Several reports of paddy looting cases have reached here from the interior of the district. On the 31st of last month some 50 people looted paddy worth about Rs 120 from a country boat while it was anchored near Baikunthapur in the Cossye River, and the police have sent 15 men and 3 women to Midnapore for trial. On the 2nd instant paddy to the value of above Rs 500 was removed by some 30 to 40 people from another boat while it was waiting in a canal near Debra, and on the afternoon of the same day, while a number of bullock carts were carrying paddy for despatch near Haldinada on the Chandrakona road, about 100 persons raided them and removed 25 bags containing some 43 maunds of paddy. Eight men have been sent up in connection with this case.



The Hindu University has just received a donation of five lakhs which His Highness the Maharaja Sahib of Patiala was pleased a little time ago, to sanction. The amount is ear-marked for providing instruction and training in mechanical and electrical engineering. It will enable the University to complete its engineering workshops by erecting a power-house and a large machineshop, both of which it is expected will be finished before the end of this year. It might be added that in addition to this grant, His Highness has made a recurring grant of twenty-four thousand rupees a year for the promotion of instruction in mechanical and electrical engineering.



As a result of the trouble taken by Lady Macleod the wife of Chief Justice, who gave information to the Society for the Prevention of Cruelty to Animals and also gave evidence in court, a bench of honorary magistrates today convicted a hack Victoria driver and fined him Rs 10 for mercilessly beating his horse. The magistrate thanked Lady Macleod for the trouble she had taken and hoped other citizens would follow the good example set by her. The magistrate added that the drawback in Bombay was that the public did not sufficiently co-operate with the society.

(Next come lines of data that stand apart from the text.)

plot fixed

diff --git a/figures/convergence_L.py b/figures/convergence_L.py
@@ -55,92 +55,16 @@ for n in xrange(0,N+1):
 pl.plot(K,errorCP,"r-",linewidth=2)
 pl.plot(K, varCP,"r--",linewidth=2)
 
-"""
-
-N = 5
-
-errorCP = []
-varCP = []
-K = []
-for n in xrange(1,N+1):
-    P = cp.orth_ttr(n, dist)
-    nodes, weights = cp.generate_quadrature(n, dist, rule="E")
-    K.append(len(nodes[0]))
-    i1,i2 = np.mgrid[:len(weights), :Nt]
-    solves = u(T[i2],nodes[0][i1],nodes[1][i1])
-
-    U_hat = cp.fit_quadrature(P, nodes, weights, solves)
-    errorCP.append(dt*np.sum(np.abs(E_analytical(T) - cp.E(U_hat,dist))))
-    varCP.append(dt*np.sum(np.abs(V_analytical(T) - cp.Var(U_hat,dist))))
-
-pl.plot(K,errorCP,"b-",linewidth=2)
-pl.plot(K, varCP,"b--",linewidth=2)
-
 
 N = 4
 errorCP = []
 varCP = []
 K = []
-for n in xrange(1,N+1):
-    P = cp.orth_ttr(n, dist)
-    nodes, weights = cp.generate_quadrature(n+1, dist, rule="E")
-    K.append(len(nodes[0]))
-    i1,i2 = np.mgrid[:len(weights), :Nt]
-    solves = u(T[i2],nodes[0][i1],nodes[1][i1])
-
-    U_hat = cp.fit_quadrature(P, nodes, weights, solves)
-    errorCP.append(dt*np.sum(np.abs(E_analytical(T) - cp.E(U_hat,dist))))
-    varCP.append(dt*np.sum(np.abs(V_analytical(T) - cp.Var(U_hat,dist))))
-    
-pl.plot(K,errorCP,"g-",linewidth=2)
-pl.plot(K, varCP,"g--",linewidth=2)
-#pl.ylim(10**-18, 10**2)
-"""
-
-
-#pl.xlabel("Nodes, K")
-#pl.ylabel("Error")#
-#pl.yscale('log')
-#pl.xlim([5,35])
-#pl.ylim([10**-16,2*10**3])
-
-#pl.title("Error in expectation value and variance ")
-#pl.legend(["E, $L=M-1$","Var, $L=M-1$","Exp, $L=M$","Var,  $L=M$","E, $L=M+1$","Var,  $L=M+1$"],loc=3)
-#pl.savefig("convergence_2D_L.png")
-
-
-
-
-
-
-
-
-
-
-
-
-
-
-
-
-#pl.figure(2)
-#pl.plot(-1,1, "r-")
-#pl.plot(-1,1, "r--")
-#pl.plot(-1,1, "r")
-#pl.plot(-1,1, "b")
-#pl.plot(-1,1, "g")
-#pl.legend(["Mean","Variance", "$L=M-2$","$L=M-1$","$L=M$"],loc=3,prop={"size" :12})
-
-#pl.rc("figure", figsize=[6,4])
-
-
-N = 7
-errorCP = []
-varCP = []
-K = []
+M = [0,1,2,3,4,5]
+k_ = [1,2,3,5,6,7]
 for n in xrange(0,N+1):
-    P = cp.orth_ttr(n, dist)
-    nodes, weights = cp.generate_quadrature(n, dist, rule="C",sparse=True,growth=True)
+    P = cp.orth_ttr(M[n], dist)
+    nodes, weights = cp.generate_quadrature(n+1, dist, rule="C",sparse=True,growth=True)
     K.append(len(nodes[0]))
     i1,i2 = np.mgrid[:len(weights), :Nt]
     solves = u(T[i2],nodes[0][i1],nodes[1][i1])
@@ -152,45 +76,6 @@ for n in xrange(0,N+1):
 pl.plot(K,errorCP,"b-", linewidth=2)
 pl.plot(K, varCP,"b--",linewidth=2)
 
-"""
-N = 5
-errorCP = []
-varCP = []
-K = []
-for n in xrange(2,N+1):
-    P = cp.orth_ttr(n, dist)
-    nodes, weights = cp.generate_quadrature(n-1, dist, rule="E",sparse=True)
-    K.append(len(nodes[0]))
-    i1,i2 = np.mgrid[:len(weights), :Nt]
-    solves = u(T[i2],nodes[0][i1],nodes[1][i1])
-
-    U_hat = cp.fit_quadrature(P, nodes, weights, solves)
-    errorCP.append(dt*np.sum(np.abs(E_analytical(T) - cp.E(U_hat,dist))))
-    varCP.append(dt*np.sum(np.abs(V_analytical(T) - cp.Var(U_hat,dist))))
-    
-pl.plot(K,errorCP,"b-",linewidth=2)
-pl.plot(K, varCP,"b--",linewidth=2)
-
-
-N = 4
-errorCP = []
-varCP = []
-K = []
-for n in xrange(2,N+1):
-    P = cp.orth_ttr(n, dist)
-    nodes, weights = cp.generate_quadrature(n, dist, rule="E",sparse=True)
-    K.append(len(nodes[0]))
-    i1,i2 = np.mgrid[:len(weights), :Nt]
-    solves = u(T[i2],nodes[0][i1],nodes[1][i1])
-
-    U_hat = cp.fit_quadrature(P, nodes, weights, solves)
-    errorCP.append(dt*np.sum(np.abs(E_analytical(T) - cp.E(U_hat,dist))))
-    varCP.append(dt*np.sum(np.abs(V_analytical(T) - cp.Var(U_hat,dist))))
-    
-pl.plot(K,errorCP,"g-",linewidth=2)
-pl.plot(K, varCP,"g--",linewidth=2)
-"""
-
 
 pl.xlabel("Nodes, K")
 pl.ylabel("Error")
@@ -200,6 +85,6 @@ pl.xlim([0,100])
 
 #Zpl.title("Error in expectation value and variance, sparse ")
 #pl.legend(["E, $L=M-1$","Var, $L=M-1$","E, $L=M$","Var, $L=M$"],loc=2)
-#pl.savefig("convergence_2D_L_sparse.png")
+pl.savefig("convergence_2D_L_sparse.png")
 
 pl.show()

On Sunday the Huntsend brought the main body of the 2nd Devonshire Regiment. With the advance party which arrived recently by the Stephen, the strength of the battalion, which is under the command of Lieut. Col. J.P. Law, is now 26 officers and 968 men. Further drafts are due shortly, which will bring the battalion to 1,103. The troops proceeded to Sabathu, Jutogh and Kasauli, where they are to be stationed, by two troop specials. The Huntsend also brought the headquarters of the 205th Machine-Gun Coy., which has proceeded to Mhow where a number of companies are being gathered with a view to being formed into battalions, a new formation recently decided on by the army authorities. Officers with the company were Lt.-Col. Blackwood, Major Royce, Capt. Low (Adjutant), Capt. Gilbert, Lieut. Thomas and Lieut. Fletcher.